I’m pretty fancy because I’ve got 10 years as a Pampered Chef consultant under my belt, so I’ve got my pastry cutter for jobs like this. But you know what works just as well? Backside of a butter knife. Go for it.
|Kinda sorta 1″ by 3″. I’m into estimating.|
This is where the planning ahead to make this dish is imperative. You need to let your dumplings have some time to dry. Thirty minutes is BARE MINIMUM. I like an hour or more so they’ll hold their shape when they get cooked in the broth.
|Dry, my pretties, dry!|
When your chickety China is all done cooking, remove the bird from the pot and put it on a cutting board. One with wells around the edge is ideal, because it will be juicy. Let it chill there while you strain your broth.
|Do you like my FORKS?! I’m kidding. Those are meat lifters. Highly helpful in getting scalding hot chicken out of pot without hurting oneself. If you have the means, I highly recommend picking some up. They also come in handy at Thanksgiving.|
I use a stainless steel colander inside of a stainless steel bowl with measure markings. I have found through making this recipe many many many times that 10 cups of broth is ideal. The original recipe says 6. I say, don’t listen to her. I’m sure she’s a sweet girl, but 6 cups ain’t gonna cut it.
|See? Simple. No need for cheesecloth or other fancy things.|
|My birdie approves this straining of broth.|
|Approximately 10 cups.|
If you have any leftover broth, strain it into a container and throw it into the freezer for another day! Homemade broth is the awesomenest and it’s always good to have some on hand.
|Broth to freeze! Hooray! This is 32 oz for another day.|
Once you have your 10 cups of broth separated, put it back into your pot. (You’ve discarded your veggies, right? You should do that first.) Bring that broth to a simmer.
|Isn’t it pretty? Is it weird that I think homemade broth is pretty??|
Drop your dumplings into the simmering broth and let it go for about 10 minutes while you shred your chicken.
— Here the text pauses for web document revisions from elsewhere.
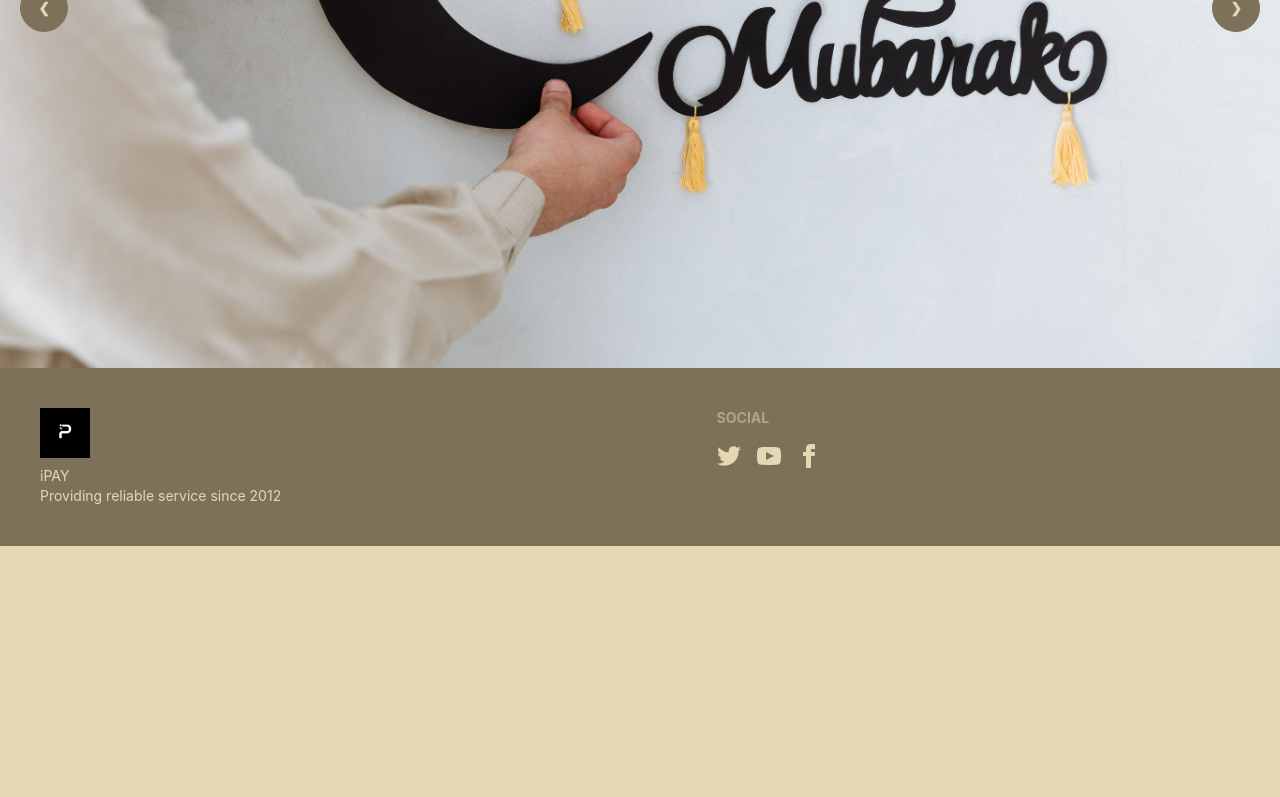
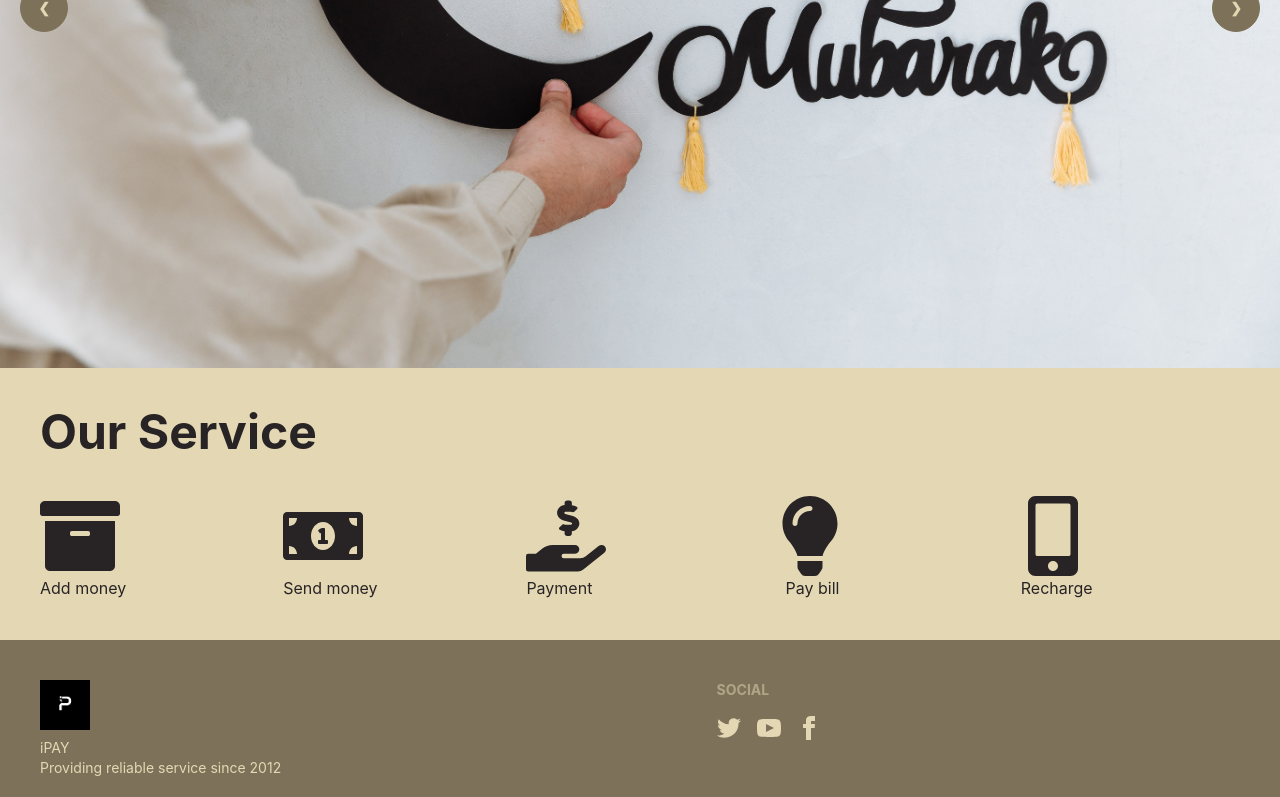
Before and after one commit to amanat-mahmud/iPay, a React (Create React App) app: page / in a window 1280 px wide. Shown: the part 416-1213 px from the top of the page. Before the commit the page ends 962 px from the top, so only its background shows below. Built offline with nearby package versions, Linux system fonts and the light colour scheme.

Commit message:
our services added

```diff
--- a/package.json
+++ b/package.json
@@ -9,6 +9,7 @@
     "daisyui": "^2.51.4",
     "react": "^18.2.0",
     "react-dom": "^18.2.0",
+    "react-icons": "^4.8.0",
     "react-router-dom": "^6.9.0",
     "react-scripts": "5.0.1",
     "web-vitals": "^2.1.4"
--- a/src/Pages/Home/Home.js
+++ b/src/Pages/Home/Home.js
@@ -1,11 +1,13 @@
 import Hero from "./Hero/Hero";
 
 import React from 'react';
+import OurService from "./OurService/OurService";
 
 const Home = () => {
     return (
         <div>
             <Hero></Hero>
+            <OurService/>
         </div>
     );
 };
--- /dev/null
+++ b/src/Pages/Home/OurService/OurService.js
@@ -0,0 +1,42 @@
+import React from 'react';
+import {FaMoneyBillAlt} from "react-icons/fa";
+import {FaArchive} from "react-icons/fa";
+import {FaHandHoldingUsd} from "react-icons/fa";
+import {FaLightbulb} from "react-icons/fa";
+import {FaMobileAlt} from "react-icons/fa";
+import { Link } from 'react-router-dom';
+
+const OurService = () => {
+    return (
+        <div className='m-10'>
+            <h1 className='text-5xl font-bold mb-10'>Our Service</h1>
+        <div className='grid grid-cols-5 gap-4'>
+            <div>
+                <Link to='/addmoney'>
+                    <FaArchive size={'80px'}/>
+                    <p>Add money</p>
+                </Link>
+
+            </div>
+            <div>
+                <FaMoneyBillAlt size={'80px'}/>
+                <p>Send money</p>
+            </div>
+            <div>
+                <FaHandHoldingUsd size={'80px'}/>
+                <p>Payment</p>
+            </div>
+            <div>
+                <FaLightbulb size={'80px'}/>
+                <p className='ml-4'>Pay bill</p>
+            </div>
+            <div>
+                <FaMobileAlt size={'80px'}/>
+                <p className='ml-2'>Recharge</p>
+            </div>
+        </div>
+        </div>
+    );
+};
+
+export default OurService;
```
Also changed, not shown: 1 other file (tests, documents, lock files or other folders).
|Two forks is all you need.|
|Just get in there. Like Julia Child said: NO FEAR!|
|And there you have it. Poor little chicken didn’t know what hit her.|
Reduce your heat to low, and add that shredded chicken into the pot. Continue to cook it until everything gets nice and thick and yummy looking, about 30 minutes.
I hope you love this recipe as much as I do. And if it’s too warm where you are to enjoy this right now, file it away for fall. It will still be delicious then, I promise.